- **What the task requires**:
Give the number of lines in the records that include the word "Link", and nothing besides.

- **Available data**:

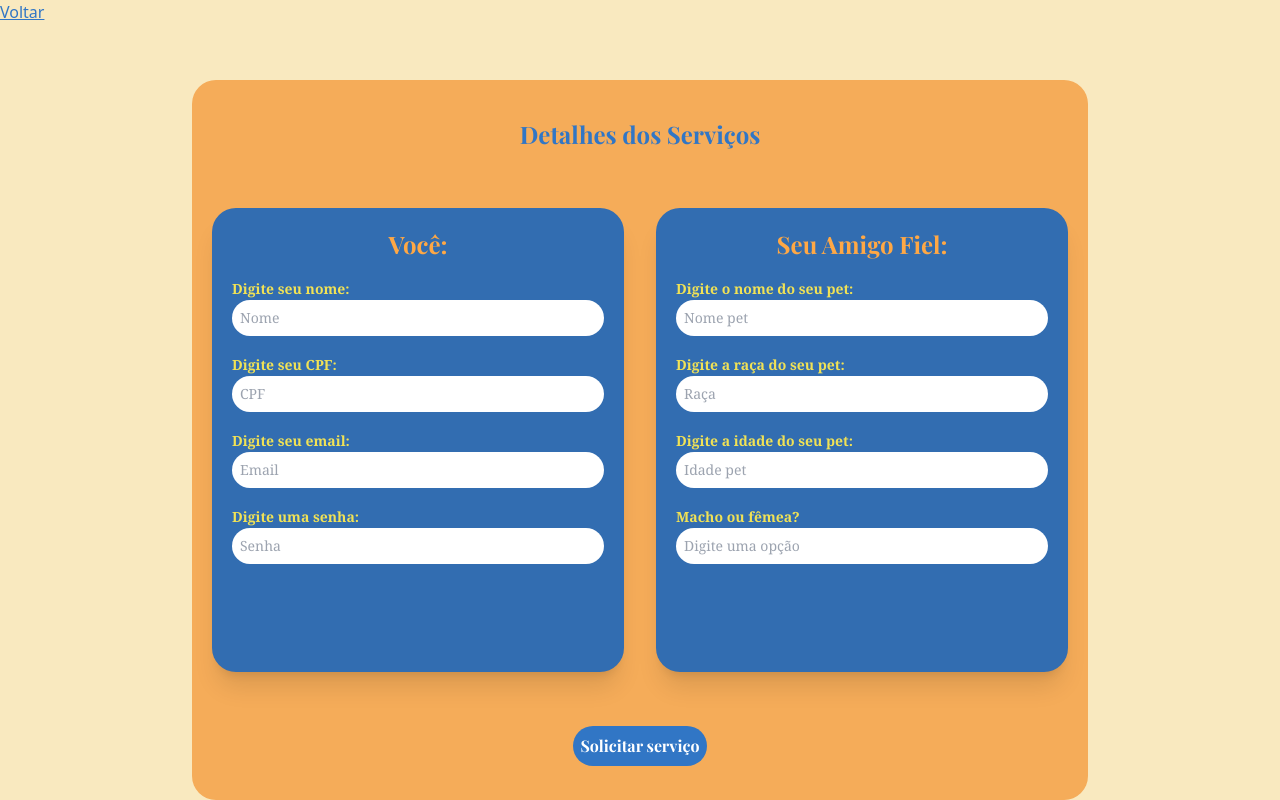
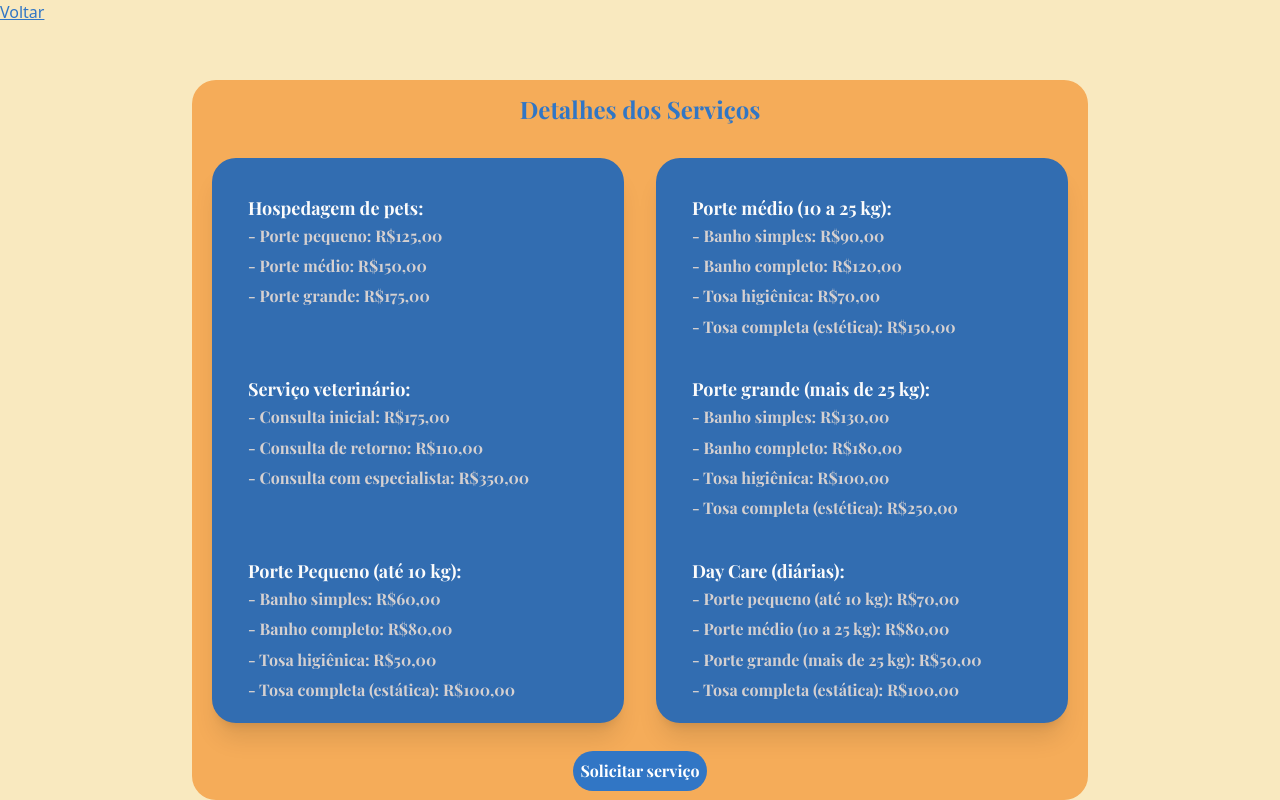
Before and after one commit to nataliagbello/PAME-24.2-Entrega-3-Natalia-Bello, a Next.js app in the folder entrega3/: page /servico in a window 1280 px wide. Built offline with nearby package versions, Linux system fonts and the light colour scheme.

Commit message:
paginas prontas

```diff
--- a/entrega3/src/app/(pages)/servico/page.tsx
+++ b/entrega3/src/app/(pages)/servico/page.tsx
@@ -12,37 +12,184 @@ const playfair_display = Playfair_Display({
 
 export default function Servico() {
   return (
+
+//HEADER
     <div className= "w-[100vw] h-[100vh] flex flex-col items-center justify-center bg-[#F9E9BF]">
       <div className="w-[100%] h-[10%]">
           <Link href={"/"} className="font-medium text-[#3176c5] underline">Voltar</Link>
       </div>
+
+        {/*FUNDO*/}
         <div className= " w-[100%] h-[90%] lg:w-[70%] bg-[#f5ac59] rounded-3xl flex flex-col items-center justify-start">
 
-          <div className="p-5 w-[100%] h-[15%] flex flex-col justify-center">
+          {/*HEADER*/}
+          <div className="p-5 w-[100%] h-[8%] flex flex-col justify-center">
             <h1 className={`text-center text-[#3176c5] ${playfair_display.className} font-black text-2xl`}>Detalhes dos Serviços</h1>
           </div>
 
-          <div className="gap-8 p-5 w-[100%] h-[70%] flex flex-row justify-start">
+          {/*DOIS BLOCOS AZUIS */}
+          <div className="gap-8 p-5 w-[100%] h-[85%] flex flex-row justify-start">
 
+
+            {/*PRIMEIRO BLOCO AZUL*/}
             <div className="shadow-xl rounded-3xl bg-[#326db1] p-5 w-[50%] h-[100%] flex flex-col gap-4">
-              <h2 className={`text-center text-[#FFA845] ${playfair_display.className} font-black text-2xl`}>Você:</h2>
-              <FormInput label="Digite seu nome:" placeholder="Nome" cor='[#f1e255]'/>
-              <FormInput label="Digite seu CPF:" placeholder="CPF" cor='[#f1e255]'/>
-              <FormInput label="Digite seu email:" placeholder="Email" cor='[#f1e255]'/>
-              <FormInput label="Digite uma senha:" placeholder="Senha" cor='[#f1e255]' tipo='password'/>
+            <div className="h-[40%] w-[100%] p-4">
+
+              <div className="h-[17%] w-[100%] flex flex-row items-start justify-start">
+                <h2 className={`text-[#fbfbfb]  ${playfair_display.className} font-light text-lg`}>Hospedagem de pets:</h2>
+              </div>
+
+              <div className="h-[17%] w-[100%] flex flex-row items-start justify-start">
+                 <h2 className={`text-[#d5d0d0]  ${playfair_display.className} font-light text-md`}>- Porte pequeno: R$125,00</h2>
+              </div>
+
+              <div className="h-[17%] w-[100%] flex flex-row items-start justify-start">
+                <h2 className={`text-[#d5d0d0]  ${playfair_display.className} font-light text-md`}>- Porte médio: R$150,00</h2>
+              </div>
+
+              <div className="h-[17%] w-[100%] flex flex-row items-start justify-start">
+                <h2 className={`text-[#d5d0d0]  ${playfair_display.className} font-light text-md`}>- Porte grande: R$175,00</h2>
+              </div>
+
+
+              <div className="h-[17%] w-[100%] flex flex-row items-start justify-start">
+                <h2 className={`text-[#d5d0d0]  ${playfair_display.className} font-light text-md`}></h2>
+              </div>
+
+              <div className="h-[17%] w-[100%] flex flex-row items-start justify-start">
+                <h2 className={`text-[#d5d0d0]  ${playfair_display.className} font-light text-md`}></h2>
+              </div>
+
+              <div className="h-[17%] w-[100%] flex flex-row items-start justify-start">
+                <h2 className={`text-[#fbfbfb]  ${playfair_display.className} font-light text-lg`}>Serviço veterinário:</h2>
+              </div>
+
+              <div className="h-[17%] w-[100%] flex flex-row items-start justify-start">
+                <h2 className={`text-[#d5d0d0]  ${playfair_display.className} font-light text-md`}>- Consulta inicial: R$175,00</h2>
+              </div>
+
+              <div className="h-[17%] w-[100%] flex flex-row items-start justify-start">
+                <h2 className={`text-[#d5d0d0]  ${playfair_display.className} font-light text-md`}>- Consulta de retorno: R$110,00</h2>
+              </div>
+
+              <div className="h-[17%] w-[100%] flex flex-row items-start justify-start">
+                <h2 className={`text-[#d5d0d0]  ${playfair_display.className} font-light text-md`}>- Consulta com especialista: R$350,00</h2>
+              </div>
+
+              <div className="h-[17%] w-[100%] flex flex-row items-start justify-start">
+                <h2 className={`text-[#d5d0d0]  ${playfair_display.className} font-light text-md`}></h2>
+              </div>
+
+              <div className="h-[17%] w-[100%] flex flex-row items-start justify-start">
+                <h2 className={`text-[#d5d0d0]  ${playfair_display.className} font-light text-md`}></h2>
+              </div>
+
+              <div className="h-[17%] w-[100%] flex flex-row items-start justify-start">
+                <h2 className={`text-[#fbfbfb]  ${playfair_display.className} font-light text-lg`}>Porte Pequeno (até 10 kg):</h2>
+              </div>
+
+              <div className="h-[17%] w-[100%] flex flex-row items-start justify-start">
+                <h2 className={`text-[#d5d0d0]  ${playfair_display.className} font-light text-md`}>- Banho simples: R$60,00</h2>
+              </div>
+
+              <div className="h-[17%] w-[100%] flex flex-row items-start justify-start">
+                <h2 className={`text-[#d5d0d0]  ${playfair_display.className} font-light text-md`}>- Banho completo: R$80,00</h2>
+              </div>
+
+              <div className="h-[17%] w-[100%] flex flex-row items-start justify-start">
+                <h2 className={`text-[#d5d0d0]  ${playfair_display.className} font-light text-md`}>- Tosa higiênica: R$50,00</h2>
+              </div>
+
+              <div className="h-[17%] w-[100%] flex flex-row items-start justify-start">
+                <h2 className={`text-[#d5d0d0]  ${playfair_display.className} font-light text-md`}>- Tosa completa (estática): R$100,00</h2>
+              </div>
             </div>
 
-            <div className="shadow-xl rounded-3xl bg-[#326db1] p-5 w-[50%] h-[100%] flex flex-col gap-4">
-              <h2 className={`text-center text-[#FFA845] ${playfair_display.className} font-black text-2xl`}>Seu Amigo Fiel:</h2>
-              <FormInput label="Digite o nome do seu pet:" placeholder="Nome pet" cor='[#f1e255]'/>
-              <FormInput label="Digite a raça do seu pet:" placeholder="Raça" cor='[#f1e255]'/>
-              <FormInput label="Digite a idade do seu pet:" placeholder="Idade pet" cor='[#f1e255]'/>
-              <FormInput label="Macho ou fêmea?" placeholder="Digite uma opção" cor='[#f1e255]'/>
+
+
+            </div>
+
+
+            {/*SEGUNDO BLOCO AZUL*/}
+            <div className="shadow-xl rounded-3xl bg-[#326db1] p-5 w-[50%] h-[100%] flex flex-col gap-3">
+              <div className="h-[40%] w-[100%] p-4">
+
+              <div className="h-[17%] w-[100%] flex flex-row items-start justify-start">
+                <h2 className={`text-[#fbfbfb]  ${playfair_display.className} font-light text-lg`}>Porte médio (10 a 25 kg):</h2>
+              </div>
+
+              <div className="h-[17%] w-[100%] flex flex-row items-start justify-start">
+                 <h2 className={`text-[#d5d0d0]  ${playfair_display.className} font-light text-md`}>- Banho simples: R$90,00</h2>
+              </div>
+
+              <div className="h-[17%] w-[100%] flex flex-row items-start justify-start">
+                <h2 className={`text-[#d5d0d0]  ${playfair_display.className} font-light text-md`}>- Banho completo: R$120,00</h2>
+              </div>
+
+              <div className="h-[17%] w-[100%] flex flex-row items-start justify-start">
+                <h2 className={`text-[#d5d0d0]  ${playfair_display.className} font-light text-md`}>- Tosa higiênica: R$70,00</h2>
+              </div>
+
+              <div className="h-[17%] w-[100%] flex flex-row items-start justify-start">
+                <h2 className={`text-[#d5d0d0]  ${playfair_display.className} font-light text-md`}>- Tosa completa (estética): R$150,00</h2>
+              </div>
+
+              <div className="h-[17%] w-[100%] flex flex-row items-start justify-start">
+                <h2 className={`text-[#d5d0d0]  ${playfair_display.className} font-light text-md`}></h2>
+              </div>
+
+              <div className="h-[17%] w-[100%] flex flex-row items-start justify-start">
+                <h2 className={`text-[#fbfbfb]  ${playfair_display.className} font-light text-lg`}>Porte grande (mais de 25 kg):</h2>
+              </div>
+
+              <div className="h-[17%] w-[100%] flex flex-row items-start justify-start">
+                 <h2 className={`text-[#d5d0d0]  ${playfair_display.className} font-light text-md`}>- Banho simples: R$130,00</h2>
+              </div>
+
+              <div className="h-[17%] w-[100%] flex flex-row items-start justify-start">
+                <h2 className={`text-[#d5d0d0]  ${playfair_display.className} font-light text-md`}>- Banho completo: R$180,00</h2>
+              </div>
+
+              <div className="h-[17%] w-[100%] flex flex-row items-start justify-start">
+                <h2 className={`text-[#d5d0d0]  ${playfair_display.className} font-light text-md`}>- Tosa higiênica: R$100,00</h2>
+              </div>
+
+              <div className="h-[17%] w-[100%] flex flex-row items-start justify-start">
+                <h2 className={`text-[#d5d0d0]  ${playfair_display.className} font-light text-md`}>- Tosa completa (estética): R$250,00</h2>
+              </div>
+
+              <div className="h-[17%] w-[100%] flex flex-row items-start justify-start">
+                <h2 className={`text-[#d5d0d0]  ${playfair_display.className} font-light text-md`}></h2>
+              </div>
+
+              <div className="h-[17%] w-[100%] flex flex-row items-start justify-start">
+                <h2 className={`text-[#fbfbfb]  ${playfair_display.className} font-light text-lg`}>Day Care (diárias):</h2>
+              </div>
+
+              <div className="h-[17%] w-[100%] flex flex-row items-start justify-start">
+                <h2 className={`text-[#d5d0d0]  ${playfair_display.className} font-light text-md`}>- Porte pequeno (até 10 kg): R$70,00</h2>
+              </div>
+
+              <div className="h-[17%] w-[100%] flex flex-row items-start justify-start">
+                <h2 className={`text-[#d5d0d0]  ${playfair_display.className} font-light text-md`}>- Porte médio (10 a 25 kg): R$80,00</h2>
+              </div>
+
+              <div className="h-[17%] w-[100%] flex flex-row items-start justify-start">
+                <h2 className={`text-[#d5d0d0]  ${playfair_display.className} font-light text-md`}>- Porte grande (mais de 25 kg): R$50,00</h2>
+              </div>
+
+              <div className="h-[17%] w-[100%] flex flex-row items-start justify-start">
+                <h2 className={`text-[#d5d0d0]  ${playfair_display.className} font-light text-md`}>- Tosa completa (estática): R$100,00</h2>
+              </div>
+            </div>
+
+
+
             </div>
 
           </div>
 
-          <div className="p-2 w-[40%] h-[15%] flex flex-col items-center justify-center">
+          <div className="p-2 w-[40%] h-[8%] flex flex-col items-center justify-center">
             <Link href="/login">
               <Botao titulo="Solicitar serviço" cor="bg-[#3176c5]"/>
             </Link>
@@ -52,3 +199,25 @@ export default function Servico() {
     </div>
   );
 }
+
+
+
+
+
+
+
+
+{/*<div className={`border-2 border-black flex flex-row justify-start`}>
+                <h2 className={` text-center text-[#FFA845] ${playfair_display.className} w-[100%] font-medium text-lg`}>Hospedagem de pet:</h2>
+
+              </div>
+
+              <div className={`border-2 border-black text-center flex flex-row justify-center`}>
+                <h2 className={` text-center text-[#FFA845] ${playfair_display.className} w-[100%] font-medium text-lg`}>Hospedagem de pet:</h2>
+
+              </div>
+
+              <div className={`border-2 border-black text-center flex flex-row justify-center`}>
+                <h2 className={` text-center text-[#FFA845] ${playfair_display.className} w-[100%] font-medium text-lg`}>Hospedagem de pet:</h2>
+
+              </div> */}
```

- **Output of the task**:
3